Adam Van Valkenburg, president of the North Park Stockgrowers and a rancher with 200 head of cattle, said he was shocked to learn that Colorado had no wolf-deterrent fence – called turbo fladry – in the state.
“We are overwhelmed right now. Everybody is behind,” said Van Valkenburg, who was among those who helped the Gittlesons put up the flag fence last week, digging up frozen ground at 10-below zero. “We are tired. We are worn out. We have jobs to do, too. We are trying to do the right thing for the wolf. But everybody is overwhelmed with the wolves we have now, let alone reintroduction.”
If the wolves come to his ranch, Van Valkenburg would need help from the rest of the ranching community, too, he said. “We came together to do the right thing.”
Like others, he wishes folks from Denver could experience ranch work for even a day. “It would be great to have those people see that and understand that,” Van Valkenburg said. “People don’t get what they are asking for.”

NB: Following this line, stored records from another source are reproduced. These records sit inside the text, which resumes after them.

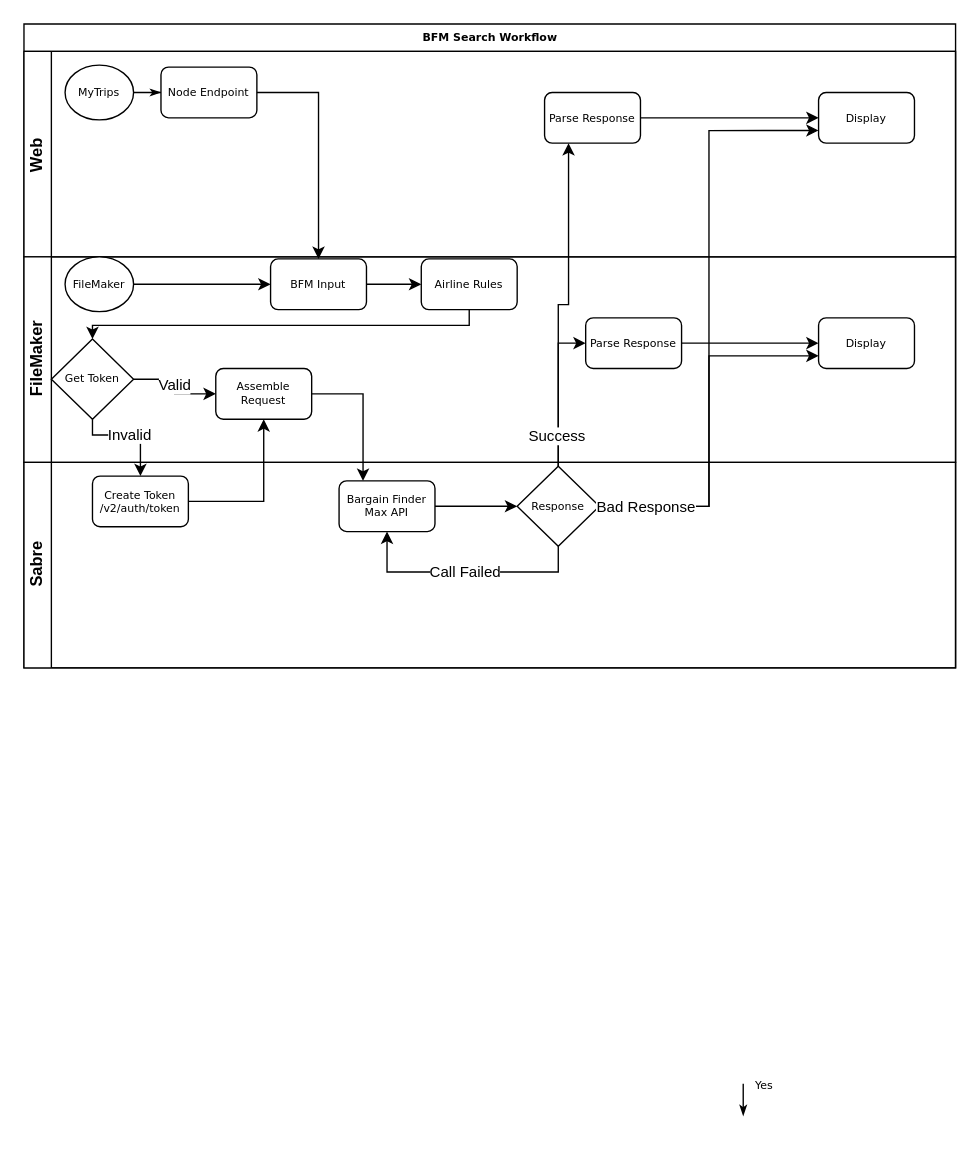
Earlier version of the draw.io diagram drawio/bfm_search_workflow.drawio (phillipshreves/sabre-workflows). Source tidied: cells renumbered, new cells numbered last; positions are measured from the earlier drawing's top-left corner, leaving out a move shared by most shapes. Both pictures are drawn from the tidied source at 137%, with x=0, y=0 at pixel (23, 23).
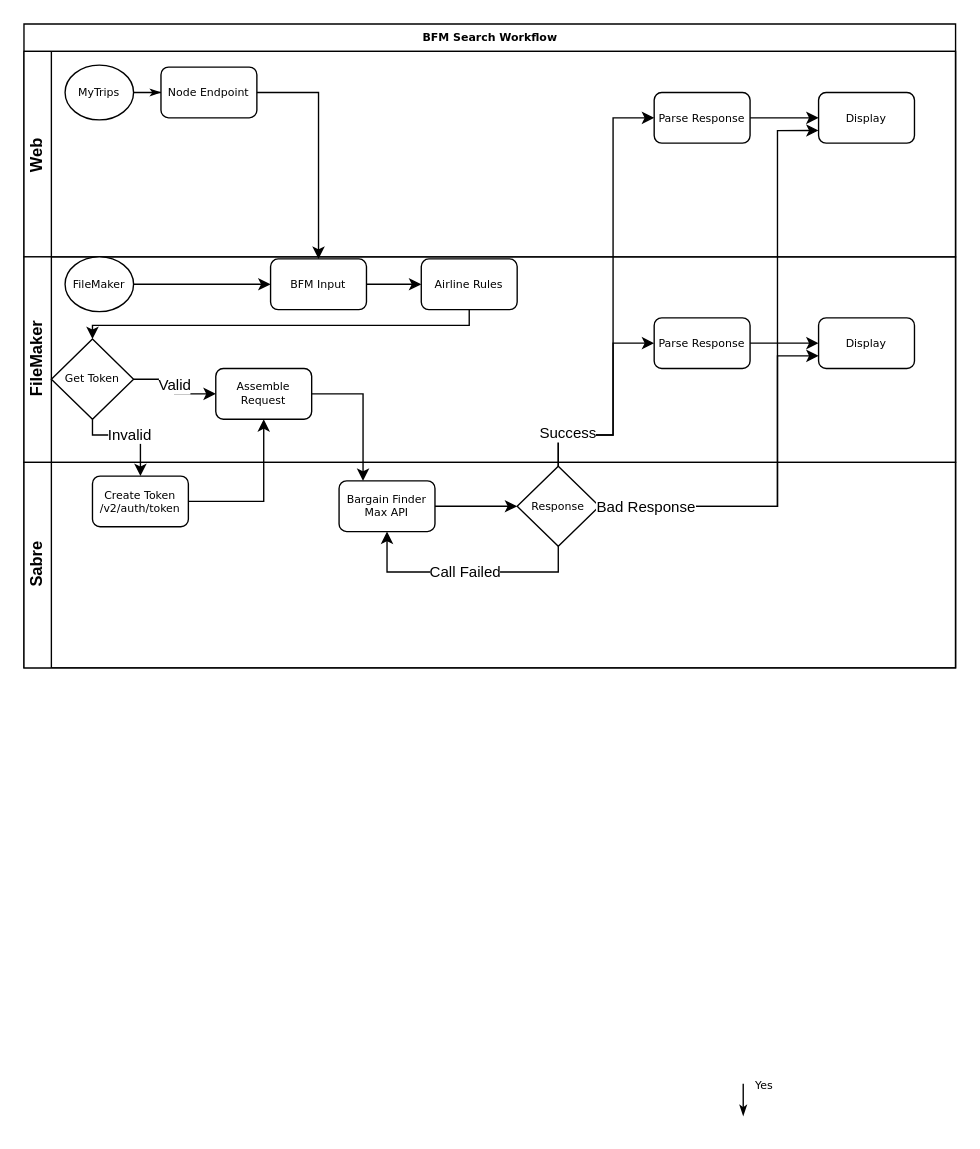
Above is the later version.

Commit message (it also covers changes not shown here):
Removed NodeRED. Updated Exchange workflow

Unchanged cells that the change refers to:
```xml
<mxCell id="2" value="BFM Search Workflow" style="swimlane;html=1;horizontal=1;startSize=20;rounded=0;shadow=0;labelBackgroundColor=none;strokeWidth=1;fontFamily=Verdana;fontSize=8;align=center;" parent="1" vertex="1">
  <mxGeometry width="680" height="470" as="geometry" />
</mxCell>
<mxCell id="3" value="Web&amp;nbsp;" style="swimlane;html=1;startSize=20;horizontal=0;" parent="2" vertex="1">
  <mxGeometry y="20" width="680" height="150" as="geometry" />
</mxCell>
<mxCell id="9" value="Display" style="rounded=1;whiteSpace=wrap;html=1;shadow=0;labelBackgroundColor=none;strokeWidth=1;fontFamily=Verdana;fontSize=8;align=center;" parent="3" vertex="1">
  <mxGeometry x="580" y="30" width="70" height="37" as="geometry" />
</mxCell>
<mxCell id="10" value="FileMaker" style="swimlane;html=1;startSize=20;horizontal=0;" parent="2" vertex="1">
  <mxGeometry y="170" width="680" height="150" as="geometry" />
</mxCell>
<mxCell id="20" value="Display" style="rounded=1;whiteSpace=wrap;html=1;shadow=0;labelBackgroundColor=none;strokeWidth=1;fontFamily=Verdana;fontSize=8;align=center;" parent="10" vertex="1">
  <mxGeometry x="580" y="44.5" width="70" height="37" as="geometry" />
</mxCell>
<mxCell id="25" value="Response" style="strokeWidth=1;html=1;shape=mxgraph.flowchart.decision;whiteSpace=wrap;rounded=1;shadow=0;labelBackgroundColor=none;fontFamily=Verdana;fontSize=8;align=center;" parent="23" vertex="1">
  <mxGeometry x="360" y="2.8" width="60" height="58.5" as="geometry" />
</mxCell>
```

The edit, as a diff of the source:
```diff
@@
     <mxCell id="8" value="Parse Response" style="rounded=1;whiteSpace=wrap;html=1;shadow=0;labelBackgroundColor=none;strokeWidth=1;fontFamily=Verdana;fontSize=8;align=center;" parent="3" vertex="1">
-      <mxGeometry x="380" y="30" width="70" height="37" as="geometry" />
+      <mxGeometry x="460" y="30" width="70" height="37" as="geometry" />
     </mxCell>
@@
     <mxCell id="19" value="Parse Response" style="rounded=1;whiteSpace=wrap;html=1;shadow=0;labelBackgroundColor=none;strokeWidth=1;fontFamily=Verdana;fontSize=8;align=center;" parent="10" vertex="1">
-      <mxGeometry x="410" y="44.5" width="70" height="37" as="geometry" />
+      <mxGeometry x="460" y="44.5" width="70" height="37" as="geometry" />
     </mxCell>
@@
     <mxCell id="34" style="edgeStyle=orthogonalEdgeStyle;rounded=0;jettySize=auto;html=1;exitX=0.5;exitY=0;exitDx=0;exitDy=0;exitPerimeter=0;entryX=0;entryY=0.5;entryDx=0;entryDy=0;" parent="2" edge="1" source="25" target="19">
-      <mxGeometry relative="1" as="geometry" />
+      <mxGeometry relative="1" as="geometry">
+        <Array as="points">
+          <mxPoint x="390" y="300" />
+          <mxPoint x="430" y="300" />
+          <mxPoint x="430" y="233" />
+        </Array>
+      </mxGeometry>
     </mxCell>
-    <mxCell id="35" style="edgeStyle=orthogonalEdgeStyle;rounded=0;jettySize=auto;html=1;entryX=0.25;entryY=1;entryDx=0;entryDy=0;" parent="2" edge="1" source="25" target="8">
-      <mxGeometry relative="1" as="geometry" />
+    <mxCell id="35" style="edgeStyle=orthogonalEdgeStyle;rounded=0;jettySize=auto;html=1;entryX=0;entryY=0.5;entryDx=0;entryDy=0;exitX=0.5;exitY=0;exitDx=0;exitDy=0;exitPerimeter=0;" parent="2" edge="1" source="25" target="8">
+      <mxGeometry relative="1" as="geometry">
+        <Array as="points">
+          <mxPoint x="390" y="300" />
+          <mxPoint x="430" y="300" />
+          <mxPoint x="430" y="69" />
+        </Array>
+      </mxGeometry>
     </mxCell>
@@
     <mxCell id="37" style="edgeStyle=orthogonalEdgeStyle;rounded=0;jettySize=auto;html=1;entryX=0;entryY=0.75;entryDx=0;entryDy=0;" parent="2" edge="1" source="25" target="20">
-      <mxGeometry relative="1" as="geometry" />
+      <mxGeometry relative="1" as="geometry">
+        <Array as="points">
+          <mxPoint x="550" y="352" />
+          <mxPoint x="550" y="242" />
+        </Array>
+      </mxGeometry>
     </mxCell>
     <mxCell id="38" style="edgeStyle=orthogonalEdgeStyle;rounded=0;jettySize=auto;html=1;entryX=0;entryY=0.75;entryDx=0;entryDy=0;" parent="2" edge="1" source="25" target="9">
-      <mxGeometry relative="1" as="geometry" />
+      <mxGeometry relative="1" as="geometry">
+        <Array as="points">
+          <mxPoint x="550" y="352" />
+          <mxPoint x="550" y="78" />
+        </Array>
+      </mxGeometry>
     </mxCell>
```
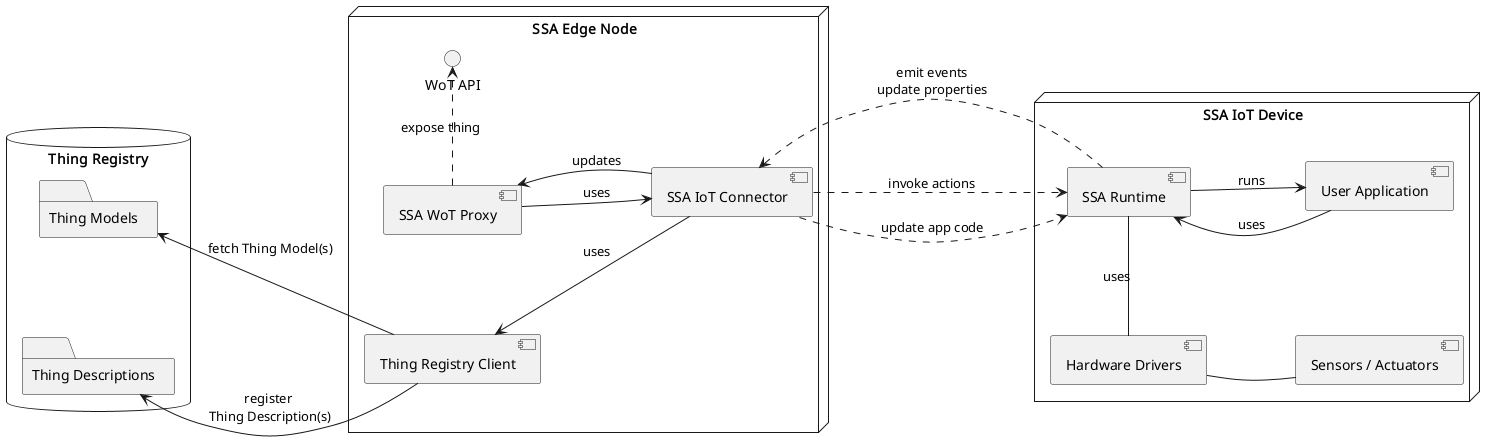
The PlantUML diagram uml/component_proxy.png in les2feup/CityLink, before a commit.
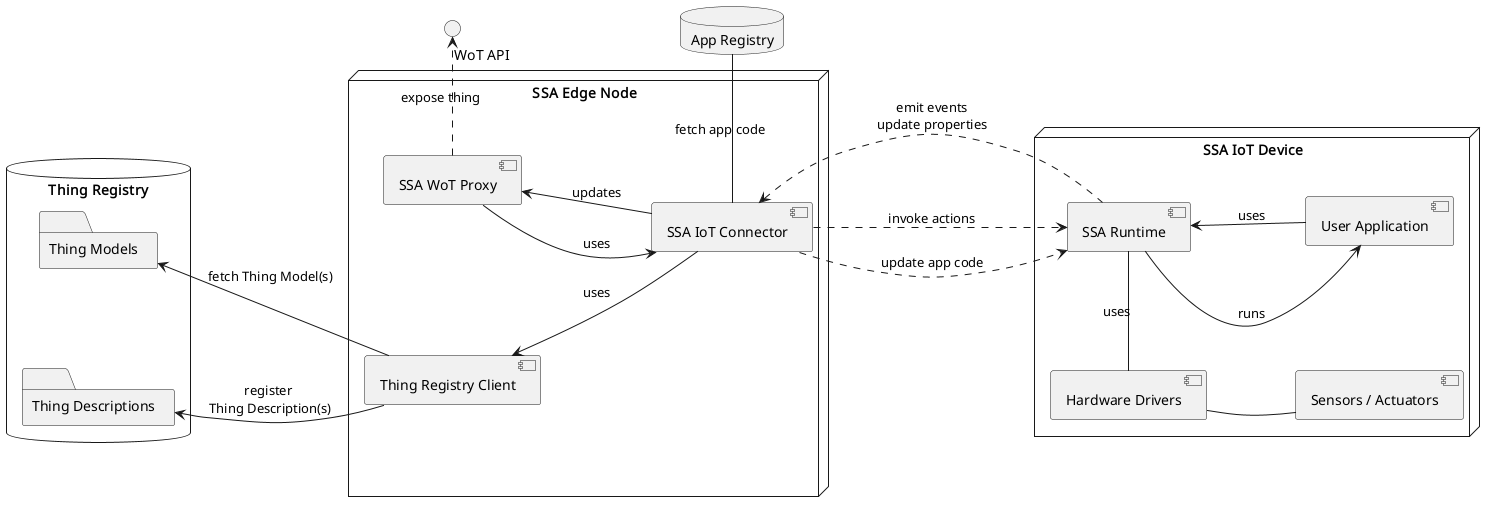
The same file after the commit.

Commit message:
updates to component diagram

Change to the diagram source:
```diff
@@ -2,6 +2,8 @@
 
 left to right direction
 skinparam nodesep 100
+
+() "\t\tWoT API" as wotProt
 
 database "Thing Registry" as db {
     folder "Thing Models" as tms {
@@ -11,17 +13,21 @@
         }
 }
 
+database "App Registry" as appDB {
+}
+
 node "SSA Edge Node" as edgeNode {
-    () "WoT API" as wotProt
 
     [SSA IoT Connector] as ssaIoT
     [SSA WoT Proxy] as ssaProxy
     [Thing Registry Client] as tRClient
 
+
     ssaIoT -u-> ssaProxy : updates
     ssaProxy -d-> ssaIoT : uses
 
     ssaIoT -u-> tRClient : uses
+    ssaIoT -r- appDB : fetch app code
 
     ssaProxy -r.> wotProt : expose thing
 }
@@ -43,7 +49,6 @@
 tRClient -u-> tms : fetch Thing Model(s)
 
 ssaProxy -u[hidden]- tms
-wotProt -u[hidden]- tms
 
 ssaRt -u..> ssaIoT : emit events\nupdate properties
 ssaIoT -d..> ssaRt : invoke actions
```
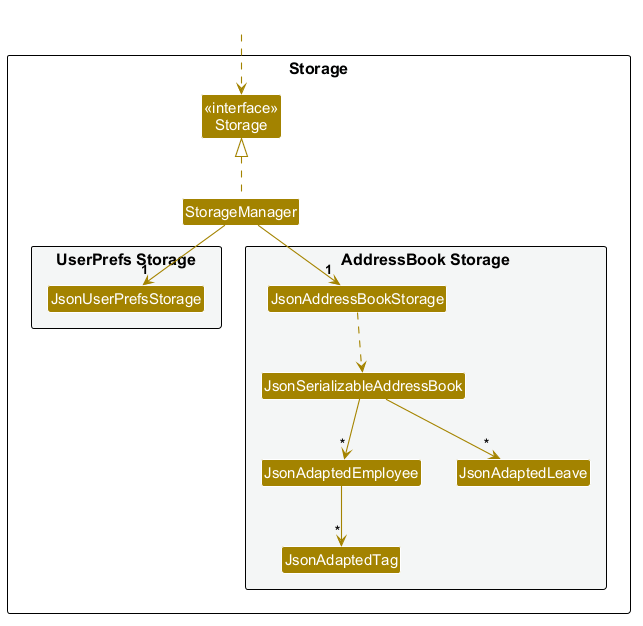
Above: docs/images/StorageClassDiagram.png in AY2627S1-CS2103T-T16-3/tp (PlantUML), before the change.
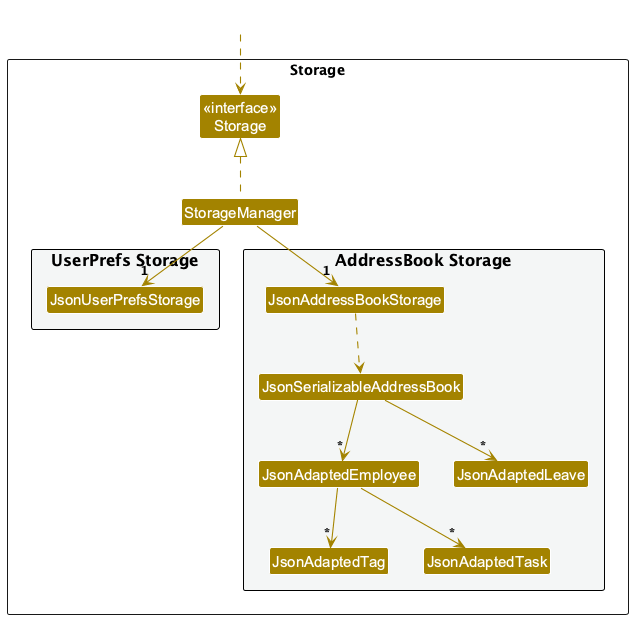
The same diagram one commit later.

Commit message:
Add task to model and storage class diagrams

The edit, as a diff of the source:
```diff
@@ -18,6 +18,7 @@
 Class JsonSerializableAddressBook
 Class JsonAdaptedEmployee
 Class JsonAdaptedTag
+Class JsonAdaptedTask
 Class JsonAdaptedLeave
 }
 
@@ -34,5 +35,6 @@
 JsonSerializableAddressBook --> "*" JsonAdaptedEmployee
 JsonSerializableAddressBook --> "*" JsonAdaptedLeave
 JsonAdaptedEmployee --> "*" JsonAdaptedTag
+JsonAdaptedEmployee --> "*" JsonAdaptedTask
 
 @enduml
```
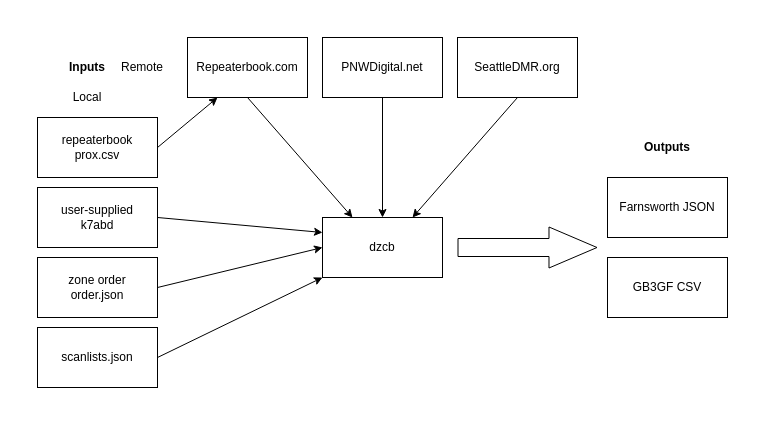
Above: doc/dzcb-overview.drawio in mycodeplug/dzcb (draw.io), before the change. Source tidied: cells renumbered, new cells numbered last; positions are measured from the earlier drawing's top-left corner, leaving out a move shared by most shapes. Both pictures are drawn from the tidied source at 100%, with x=0, y=0 at pixel (37, 37). Pictures stored in the file or linked from it are replaced by grey dashed boxes.
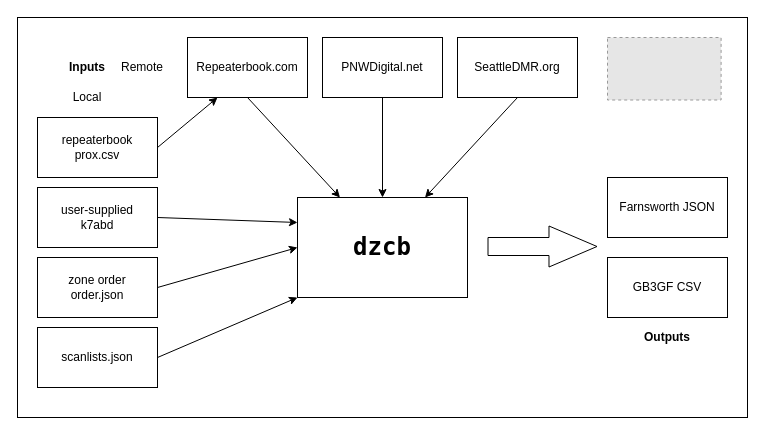
The same diagram, later.

Diff of the diagram source:
```diff
@@
+    <mxCell id="24" style="rounded=0;whiteSpace=wrap;html=1;" parent="1" vertex="1">
+      <mxGeometry x="-20" y="-20" width="730" height="400" as="geometry" />
+    </mxCell>
-    <mxCell id="2" value="dzcb" style="rounded=0;whiteSpace=wrap;html=1;" parent="1" vertex="1">
-      <mxGeometry x="285" y="180" width="120" height="60" as="geometry" />
+    <mxCell id="2" value="dzcb" style="rounded=0;whiteSpace=wrap;html=1;fontStyle=1;fontSize=24;fontFamily=Lucida Console;" parent="1" vertex="1">
+      <mxGeometry x="260" y="160" width="170" height="100" as="geometry" />
     </mxCell>
@@
     <mxCell id="15" value="Outputs" style="text;html=1;strokeColor=none;fillColor=none;align=center;verticalAlign=middle;whiteSpace=wrap;rounded=0;fontStyle=1;" parent="1" vertex="1">
-      <mxGeometry x="610" y="100" width="40" height="20" as="geometry" />
+      <mxGeometry x="610" y="290" width="40" height="20" as="geometry" />
     </mxCell>
@@
     <mxCell id="23" style="shape=flexArrow;endArrow=classic;html=1;width=18;endSize=15.67;endWidth=22;" parent="1" edge="1">
       <mxGeometry relative="1" as="geometry">
-        <mxPoint x="420" y="210" as="sourcePoint" />
-        <mxPoint x="560" y="210" as="targetPoint" />
+        <mxPoint x="450" y="209" as="sourcePoint" />
+        <mxPoint x="560" y="209" as="targetPoint" />
       </mxGeometry>
     </mxCell>
+    <mxCell id="25" style="fillColor=#E6E6E6;strokeColor=#999999;dashed=1;verticalLabelPosition=bottom;labelBackgroundColor=#ffffff;verticalAlign=top;" parent="1" vertex="1">
+      <mxGeometry x="570" width="113.6" height="62.5" as="geometry" />
+    </mxCell>
```
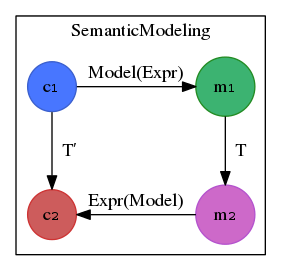
Before: dev/img/semanticmodels_jl.dot.png, a diagram exported from Graphviz (jpfairbanks/SemanticModels.jl). Its source is kept beside it as dev/img/semanticmodels_jl.dot. Its diagram source:
```dot

digraph G {
    node[shape=circle, style=filled]
    subgraph cluster_1{
      label="SemanticModeling"
    code1 [label="c₁", color="royalblue3", fillcolor="royalblue1"]
    code2 [label="c₂", color="brown3", fillcolor="indianred"]
    m1 -> m2 [label="  T"]
    code1 -> m1 [label="Model(Expr)"]
    m2->code2 [label="Expr(Model)"]
    code1 -> code2 [label="  T′"]
    {rank=same code1, m1}
    {rank=same code2, m2}
    m1 [label="m₁", color="forestgreen", fillcolor="mediumseagreen"]
    m2 [label="m₂", color="mediumorchid3", fillcolor="orchid3"]
  }
}
```
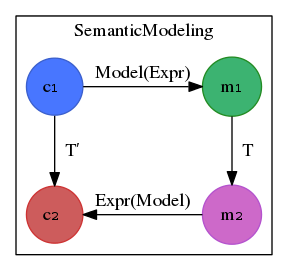
The same file after the commit.

Change to the diagram source:
```diff
@@ -3,8 +3,8 @@
     node[shape=circle, style=filled]
     subgraph cluster_1{
       label="SemanticModeling"
-    code1 [label="c₁", color="royalblue3", fillcolor="royalblue1"]
-    code2 [label="c₂", color="brown3", fillcolor="indianred"]
+    code1 [label="c₁ ", color="royalblue3", fillcolor="royalblue1"]
+    code2 [label="c₂ ", color="brown3", fillcolor="indianred"]
     m1 -> m2 [label="  T"]
     code1 -> m1 [label="Model(Expr)"]
     m2->code2 [label="Expr(Model)"]
```
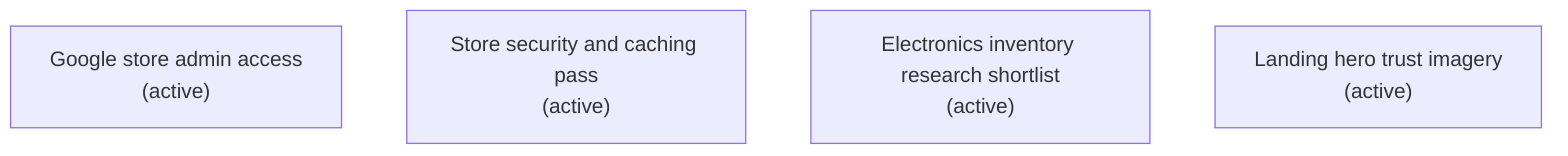
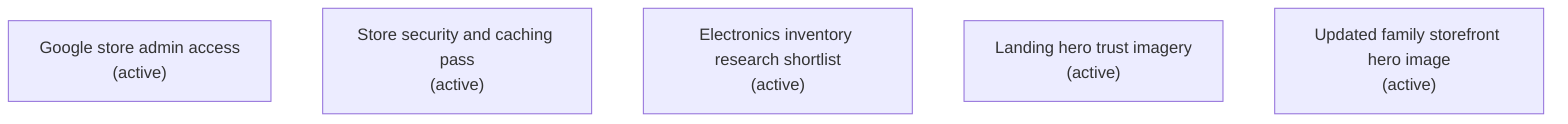
flowchart TB
  work-001["Google store admin access\n(active)"]
  work-002["Store security and caching pass\n(active)"]
  work-003["Electronics inventory research shortlist\n(active)"]
  work-004["Landing hero trust imagery\n(active)"]
+   work-005["Updated family storefront hero image\n(active)"]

“There is just a lot of politics, a lot of emotion on both sides. We want the wolves to be managed. You go to Wyoming, Idaho, Montana, where lethal control is an option, every wolf up there that is doing the same thing undoubtedly, unquestionably would be taken care of.”
“This is just a confirmed eight wolves. We know there are more out here.”
For the Gittlesons, the wolf watch is fraying their nerves. When Kim Gittleson loads her truck before dawn on Monday mornings to head back to her job at the sheriff’s office in Steamboat, she’s watching over her shoulder.
“The problem is we all have to go back to work,” she said. “You have one man here who is trying to watch his cows all night, feed them, take care of them all day. And according to (the USDA,) if he watches them all night and sleeps in the day, they’ll just come kill them in the day.”